━━ Working data

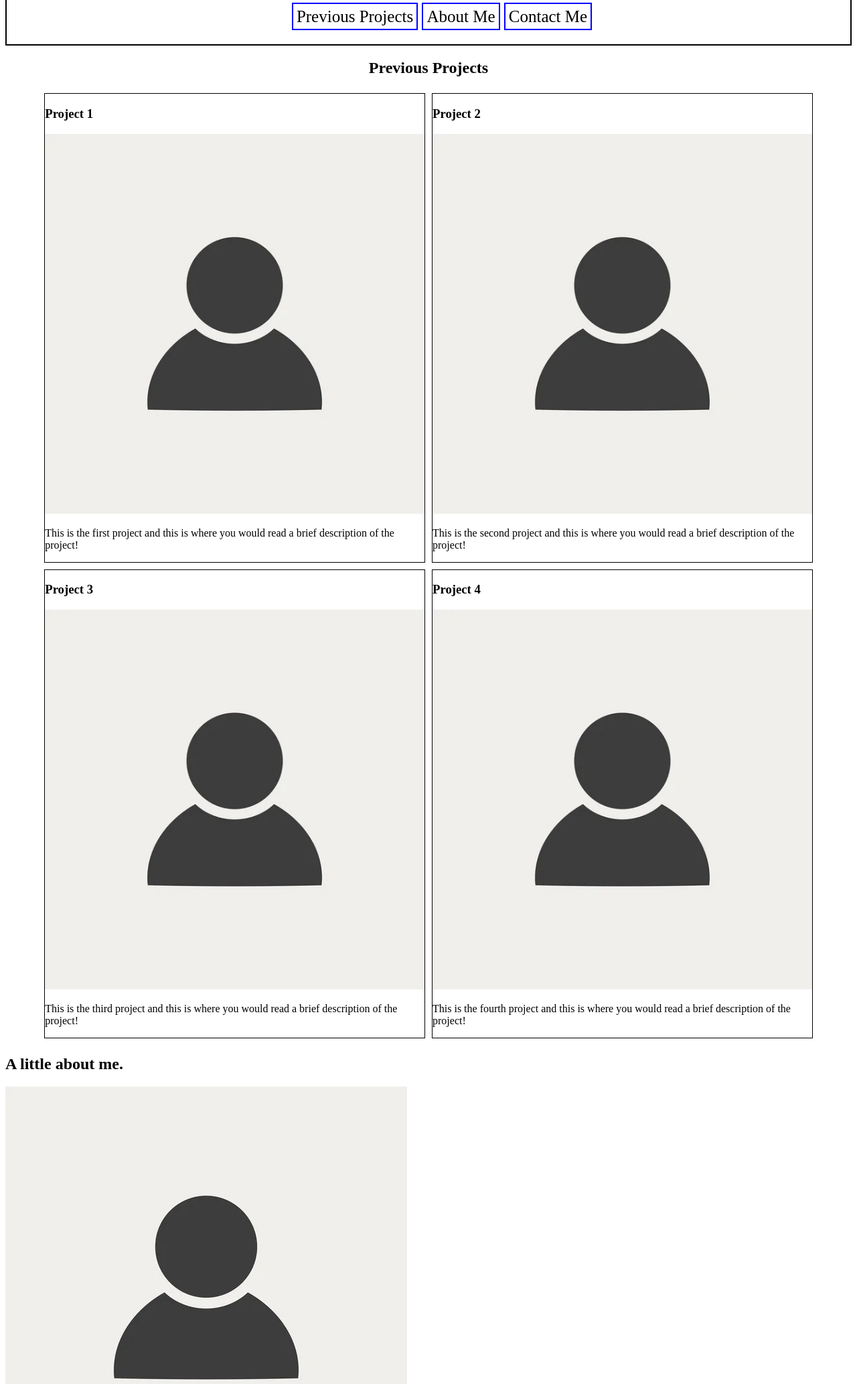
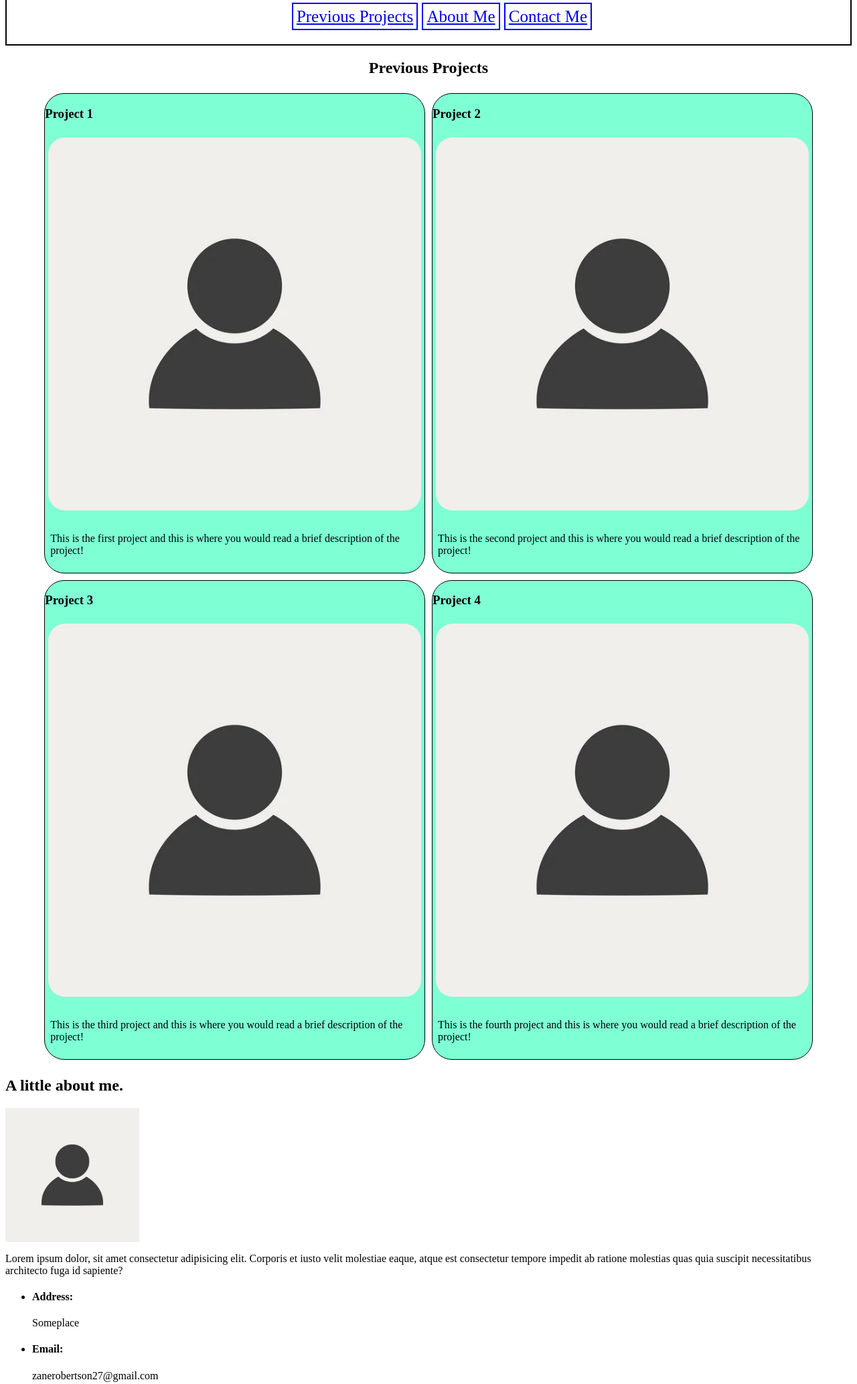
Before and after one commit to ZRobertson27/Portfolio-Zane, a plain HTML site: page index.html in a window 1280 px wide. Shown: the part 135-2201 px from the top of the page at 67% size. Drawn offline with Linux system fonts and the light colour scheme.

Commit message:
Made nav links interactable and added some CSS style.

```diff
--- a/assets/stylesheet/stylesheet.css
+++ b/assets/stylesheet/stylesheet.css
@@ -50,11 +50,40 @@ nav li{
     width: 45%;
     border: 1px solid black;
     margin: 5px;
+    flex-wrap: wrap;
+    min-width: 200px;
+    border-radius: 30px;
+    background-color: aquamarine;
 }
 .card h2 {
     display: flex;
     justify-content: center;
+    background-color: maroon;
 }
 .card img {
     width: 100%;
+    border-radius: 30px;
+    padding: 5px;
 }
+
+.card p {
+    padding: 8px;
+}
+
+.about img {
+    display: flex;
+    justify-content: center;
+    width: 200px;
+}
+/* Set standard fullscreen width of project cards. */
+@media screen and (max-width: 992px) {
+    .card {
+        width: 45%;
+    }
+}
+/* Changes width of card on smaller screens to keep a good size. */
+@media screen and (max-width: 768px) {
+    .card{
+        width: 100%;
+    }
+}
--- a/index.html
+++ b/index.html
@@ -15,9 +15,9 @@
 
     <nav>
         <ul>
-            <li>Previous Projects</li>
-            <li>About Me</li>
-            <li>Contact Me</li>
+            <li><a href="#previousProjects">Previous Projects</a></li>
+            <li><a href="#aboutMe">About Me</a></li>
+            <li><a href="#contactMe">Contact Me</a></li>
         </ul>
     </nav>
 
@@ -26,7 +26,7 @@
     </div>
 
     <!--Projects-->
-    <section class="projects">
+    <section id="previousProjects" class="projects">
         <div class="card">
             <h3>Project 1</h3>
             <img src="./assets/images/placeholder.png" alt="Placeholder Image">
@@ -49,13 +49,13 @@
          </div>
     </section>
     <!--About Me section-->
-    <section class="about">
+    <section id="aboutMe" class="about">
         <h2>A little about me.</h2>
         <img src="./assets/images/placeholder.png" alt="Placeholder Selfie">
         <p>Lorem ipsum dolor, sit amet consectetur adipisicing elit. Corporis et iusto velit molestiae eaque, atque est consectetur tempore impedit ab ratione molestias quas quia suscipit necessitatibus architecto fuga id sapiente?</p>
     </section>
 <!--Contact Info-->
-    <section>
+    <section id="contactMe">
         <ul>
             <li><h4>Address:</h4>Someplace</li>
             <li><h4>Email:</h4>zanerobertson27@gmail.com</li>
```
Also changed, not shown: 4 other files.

━━━━
━━ Working data

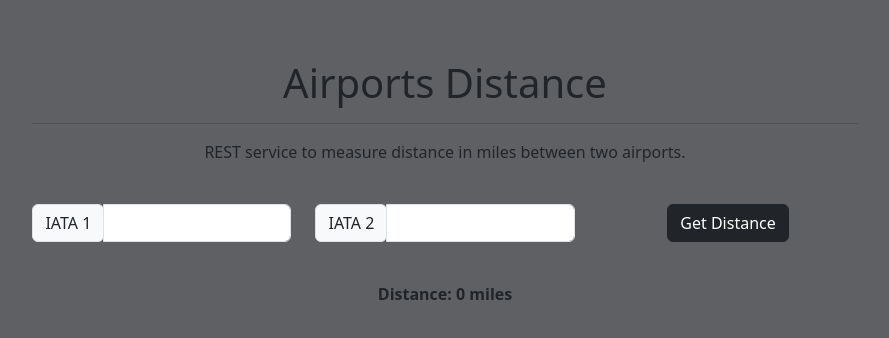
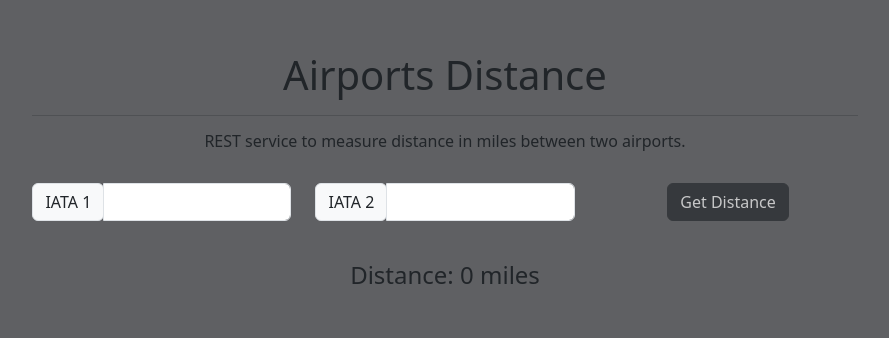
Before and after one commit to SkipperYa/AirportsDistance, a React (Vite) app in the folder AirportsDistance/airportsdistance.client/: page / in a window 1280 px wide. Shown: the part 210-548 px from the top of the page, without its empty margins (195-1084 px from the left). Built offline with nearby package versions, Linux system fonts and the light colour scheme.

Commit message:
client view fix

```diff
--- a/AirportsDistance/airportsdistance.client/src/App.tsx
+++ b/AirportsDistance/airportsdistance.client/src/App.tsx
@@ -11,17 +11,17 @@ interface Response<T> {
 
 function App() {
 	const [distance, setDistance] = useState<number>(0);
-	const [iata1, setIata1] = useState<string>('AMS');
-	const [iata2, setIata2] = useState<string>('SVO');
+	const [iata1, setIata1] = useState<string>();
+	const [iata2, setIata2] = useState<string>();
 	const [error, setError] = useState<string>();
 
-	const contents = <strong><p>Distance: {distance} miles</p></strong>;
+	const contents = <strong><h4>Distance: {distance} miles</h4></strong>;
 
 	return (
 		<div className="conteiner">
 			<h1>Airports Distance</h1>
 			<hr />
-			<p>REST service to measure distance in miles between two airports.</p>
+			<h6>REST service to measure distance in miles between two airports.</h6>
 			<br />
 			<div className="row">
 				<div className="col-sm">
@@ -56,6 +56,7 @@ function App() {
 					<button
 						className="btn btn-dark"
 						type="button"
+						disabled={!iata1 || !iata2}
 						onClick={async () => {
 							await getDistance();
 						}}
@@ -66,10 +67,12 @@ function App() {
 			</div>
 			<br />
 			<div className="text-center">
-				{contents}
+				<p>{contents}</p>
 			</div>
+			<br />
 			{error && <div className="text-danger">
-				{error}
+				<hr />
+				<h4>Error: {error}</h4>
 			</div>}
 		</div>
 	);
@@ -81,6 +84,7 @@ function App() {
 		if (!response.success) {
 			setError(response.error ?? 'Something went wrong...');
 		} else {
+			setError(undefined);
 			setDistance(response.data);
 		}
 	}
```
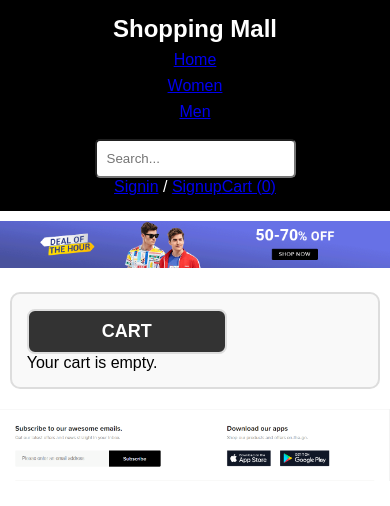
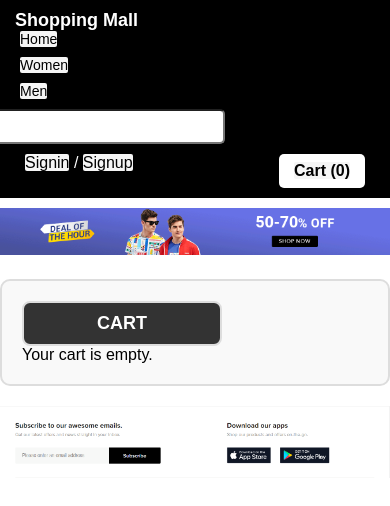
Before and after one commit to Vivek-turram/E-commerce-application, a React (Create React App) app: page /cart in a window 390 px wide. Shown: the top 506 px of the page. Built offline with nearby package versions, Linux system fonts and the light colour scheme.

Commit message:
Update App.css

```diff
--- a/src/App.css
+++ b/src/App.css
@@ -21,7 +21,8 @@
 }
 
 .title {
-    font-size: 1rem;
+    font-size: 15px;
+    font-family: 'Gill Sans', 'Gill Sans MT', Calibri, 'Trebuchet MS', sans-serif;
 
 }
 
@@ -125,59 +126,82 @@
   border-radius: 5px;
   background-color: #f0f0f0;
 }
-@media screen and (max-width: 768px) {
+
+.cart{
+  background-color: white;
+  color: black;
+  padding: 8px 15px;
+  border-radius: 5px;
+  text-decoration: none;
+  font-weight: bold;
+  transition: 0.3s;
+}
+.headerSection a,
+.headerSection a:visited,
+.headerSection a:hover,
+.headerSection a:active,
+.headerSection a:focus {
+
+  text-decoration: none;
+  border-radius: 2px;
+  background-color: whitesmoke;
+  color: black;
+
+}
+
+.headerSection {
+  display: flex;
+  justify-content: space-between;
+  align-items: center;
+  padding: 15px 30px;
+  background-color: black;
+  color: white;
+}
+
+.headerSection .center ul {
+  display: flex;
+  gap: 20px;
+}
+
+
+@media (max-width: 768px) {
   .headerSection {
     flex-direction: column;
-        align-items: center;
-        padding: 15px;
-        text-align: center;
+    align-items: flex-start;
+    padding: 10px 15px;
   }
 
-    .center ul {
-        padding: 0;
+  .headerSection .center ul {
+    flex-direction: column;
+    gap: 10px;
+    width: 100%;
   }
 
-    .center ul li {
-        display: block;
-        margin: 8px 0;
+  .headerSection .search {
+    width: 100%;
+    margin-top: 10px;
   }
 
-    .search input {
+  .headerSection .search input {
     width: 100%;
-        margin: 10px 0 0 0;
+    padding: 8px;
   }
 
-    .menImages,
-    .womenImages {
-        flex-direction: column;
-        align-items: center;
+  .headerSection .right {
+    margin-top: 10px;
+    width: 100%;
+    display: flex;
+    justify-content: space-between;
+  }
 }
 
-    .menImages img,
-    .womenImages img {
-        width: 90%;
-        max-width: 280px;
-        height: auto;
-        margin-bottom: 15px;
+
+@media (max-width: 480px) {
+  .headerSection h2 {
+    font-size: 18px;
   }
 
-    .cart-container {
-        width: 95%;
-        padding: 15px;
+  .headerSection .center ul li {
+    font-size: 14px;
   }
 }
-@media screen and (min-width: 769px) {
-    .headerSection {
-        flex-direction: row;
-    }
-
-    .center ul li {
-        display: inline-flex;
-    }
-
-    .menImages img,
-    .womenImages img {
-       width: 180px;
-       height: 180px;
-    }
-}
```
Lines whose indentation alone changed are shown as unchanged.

━━━━

■ Aim of the task
Reproduce each line of the data containing the word "function".

■ Reply to the task
 function App() {
@@ -56,6 +56,7 @@ function App() {
@@ -66,10 +67,12 @@ function App() {
@@ -81,6 +84,7 @@ function App() {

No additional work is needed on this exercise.